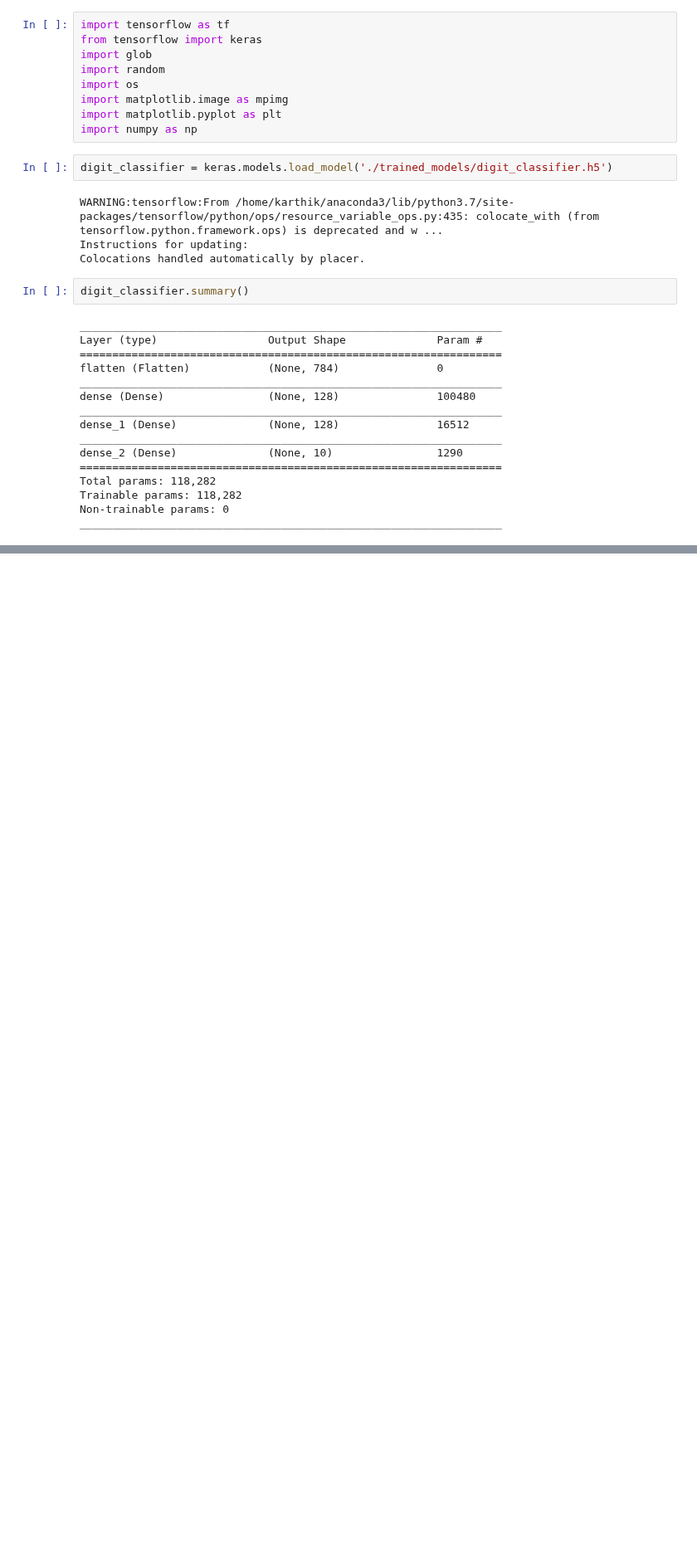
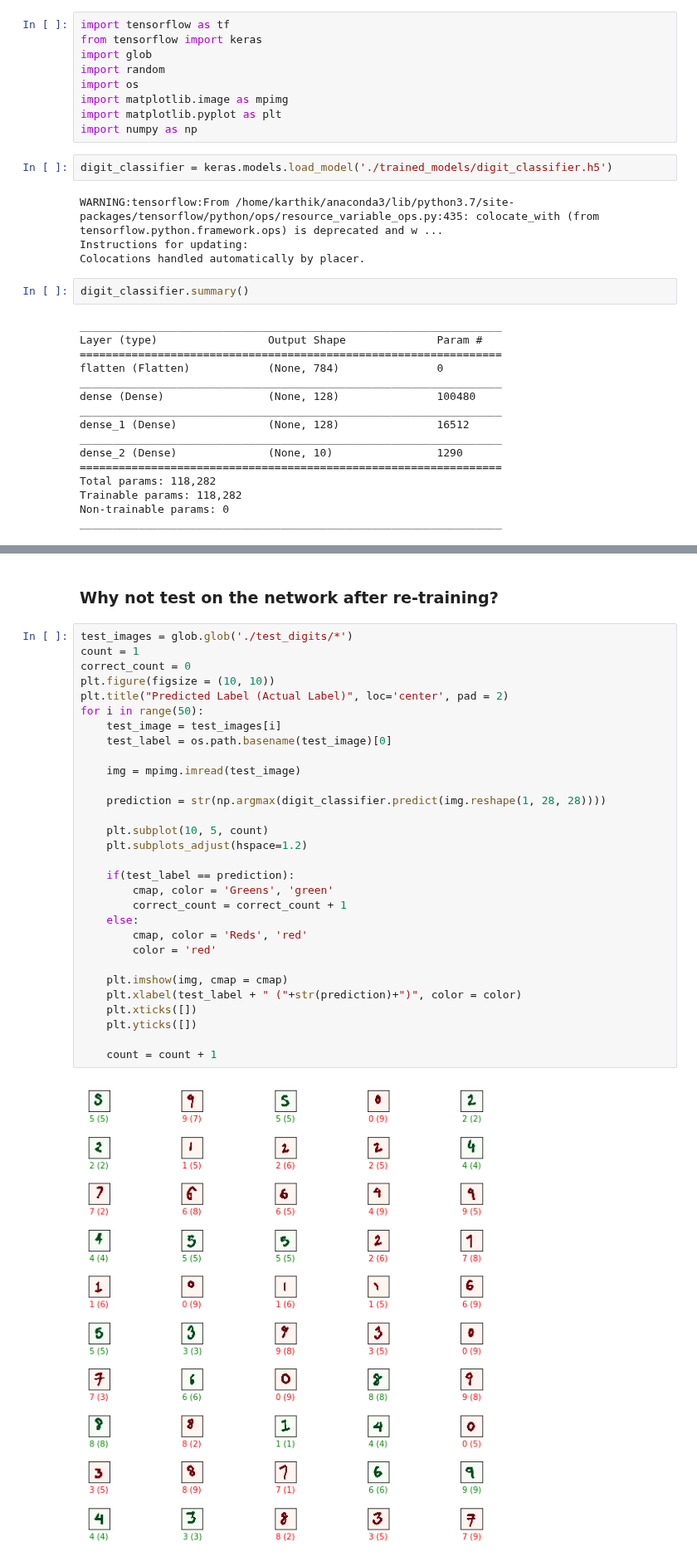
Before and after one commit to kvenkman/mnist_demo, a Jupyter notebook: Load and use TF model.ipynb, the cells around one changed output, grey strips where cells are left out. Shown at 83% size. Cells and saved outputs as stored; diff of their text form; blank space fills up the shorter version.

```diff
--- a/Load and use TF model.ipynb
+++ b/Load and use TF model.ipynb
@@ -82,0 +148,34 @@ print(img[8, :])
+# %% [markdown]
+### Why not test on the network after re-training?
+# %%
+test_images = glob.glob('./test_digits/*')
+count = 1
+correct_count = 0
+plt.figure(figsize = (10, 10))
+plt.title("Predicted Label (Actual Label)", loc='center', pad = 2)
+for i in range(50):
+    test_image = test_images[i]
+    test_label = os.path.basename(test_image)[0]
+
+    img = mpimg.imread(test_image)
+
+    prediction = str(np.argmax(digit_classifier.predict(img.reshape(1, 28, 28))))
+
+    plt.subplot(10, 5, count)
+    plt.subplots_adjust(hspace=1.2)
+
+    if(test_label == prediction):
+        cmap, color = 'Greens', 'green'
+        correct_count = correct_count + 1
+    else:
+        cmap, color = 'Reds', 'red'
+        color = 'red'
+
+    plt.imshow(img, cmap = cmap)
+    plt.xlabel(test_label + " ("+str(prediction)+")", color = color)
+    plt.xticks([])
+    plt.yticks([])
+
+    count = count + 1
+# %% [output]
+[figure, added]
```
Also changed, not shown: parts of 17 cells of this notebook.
---
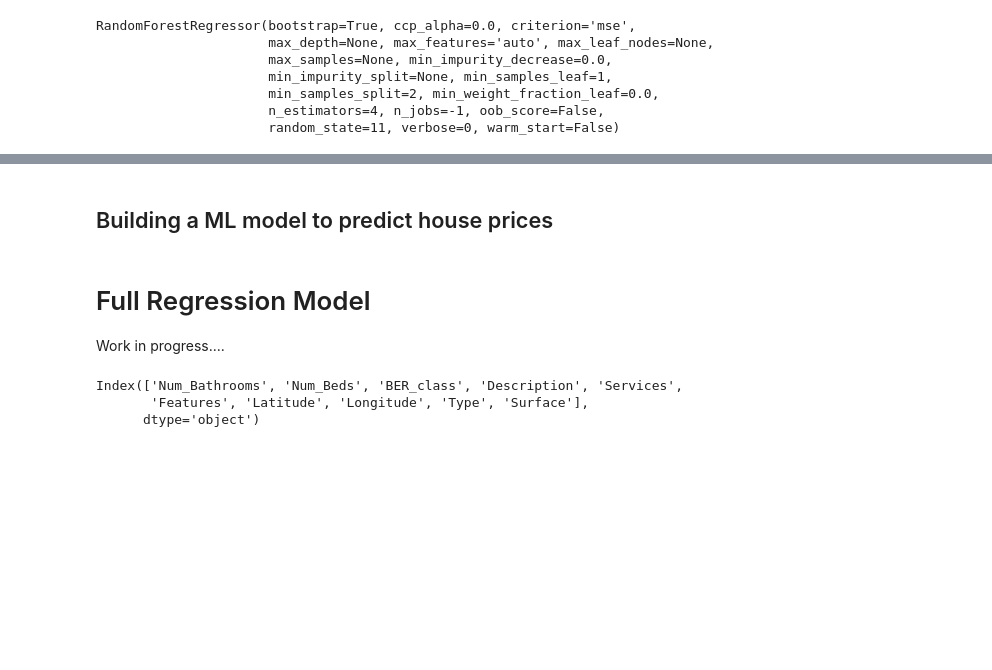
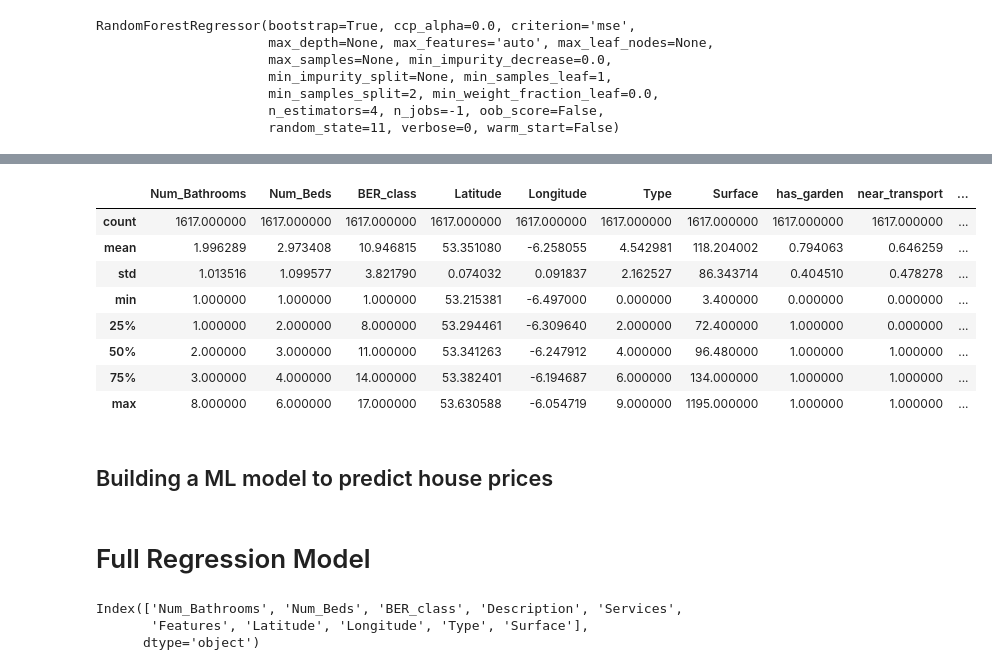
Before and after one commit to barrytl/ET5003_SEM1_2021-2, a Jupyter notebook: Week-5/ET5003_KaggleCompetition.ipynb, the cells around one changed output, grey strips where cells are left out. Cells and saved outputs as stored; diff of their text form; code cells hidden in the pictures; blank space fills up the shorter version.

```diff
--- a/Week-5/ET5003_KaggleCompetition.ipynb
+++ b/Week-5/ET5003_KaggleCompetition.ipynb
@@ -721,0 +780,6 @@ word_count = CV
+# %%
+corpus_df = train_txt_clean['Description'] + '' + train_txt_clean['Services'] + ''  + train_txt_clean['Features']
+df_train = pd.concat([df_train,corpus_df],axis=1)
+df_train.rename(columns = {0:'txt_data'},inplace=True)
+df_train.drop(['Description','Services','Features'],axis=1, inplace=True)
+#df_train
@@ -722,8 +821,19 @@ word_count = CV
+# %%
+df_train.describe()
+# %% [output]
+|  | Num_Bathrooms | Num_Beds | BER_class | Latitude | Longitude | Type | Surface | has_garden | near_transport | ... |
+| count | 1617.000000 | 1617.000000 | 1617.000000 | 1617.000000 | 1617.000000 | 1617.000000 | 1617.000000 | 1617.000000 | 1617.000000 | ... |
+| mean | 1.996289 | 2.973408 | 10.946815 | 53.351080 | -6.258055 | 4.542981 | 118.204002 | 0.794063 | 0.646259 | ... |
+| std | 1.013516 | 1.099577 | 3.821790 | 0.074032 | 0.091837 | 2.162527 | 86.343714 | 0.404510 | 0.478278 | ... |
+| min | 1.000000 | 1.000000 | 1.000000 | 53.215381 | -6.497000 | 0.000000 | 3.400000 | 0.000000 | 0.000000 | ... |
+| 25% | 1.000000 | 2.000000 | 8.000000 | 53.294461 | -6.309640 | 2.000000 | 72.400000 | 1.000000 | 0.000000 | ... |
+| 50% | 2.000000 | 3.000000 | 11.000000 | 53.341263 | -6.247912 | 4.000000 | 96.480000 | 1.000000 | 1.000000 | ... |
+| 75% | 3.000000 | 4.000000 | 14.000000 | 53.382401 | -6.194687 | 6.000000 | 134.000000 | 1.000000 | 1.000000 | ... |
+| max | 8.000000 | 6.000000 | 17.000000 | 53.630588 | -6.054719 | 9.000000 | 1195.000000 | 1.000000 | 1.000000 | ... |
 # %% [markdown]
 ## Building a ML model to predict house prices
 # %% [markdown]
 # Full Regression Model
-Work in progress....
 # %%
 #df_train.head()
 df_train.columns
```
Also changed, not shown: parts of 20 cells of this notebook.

__Problem statement__. Look through the data above for the word "color". Report each line where it occurs.

__Written answer__.
+        cmap, color = 'Greens', 'green'
+        cmap, color = 'Reds', 'red'
+        color = 'red'
+    plt.xlabel(test_label + " ("+str(prediction)+")", color = color)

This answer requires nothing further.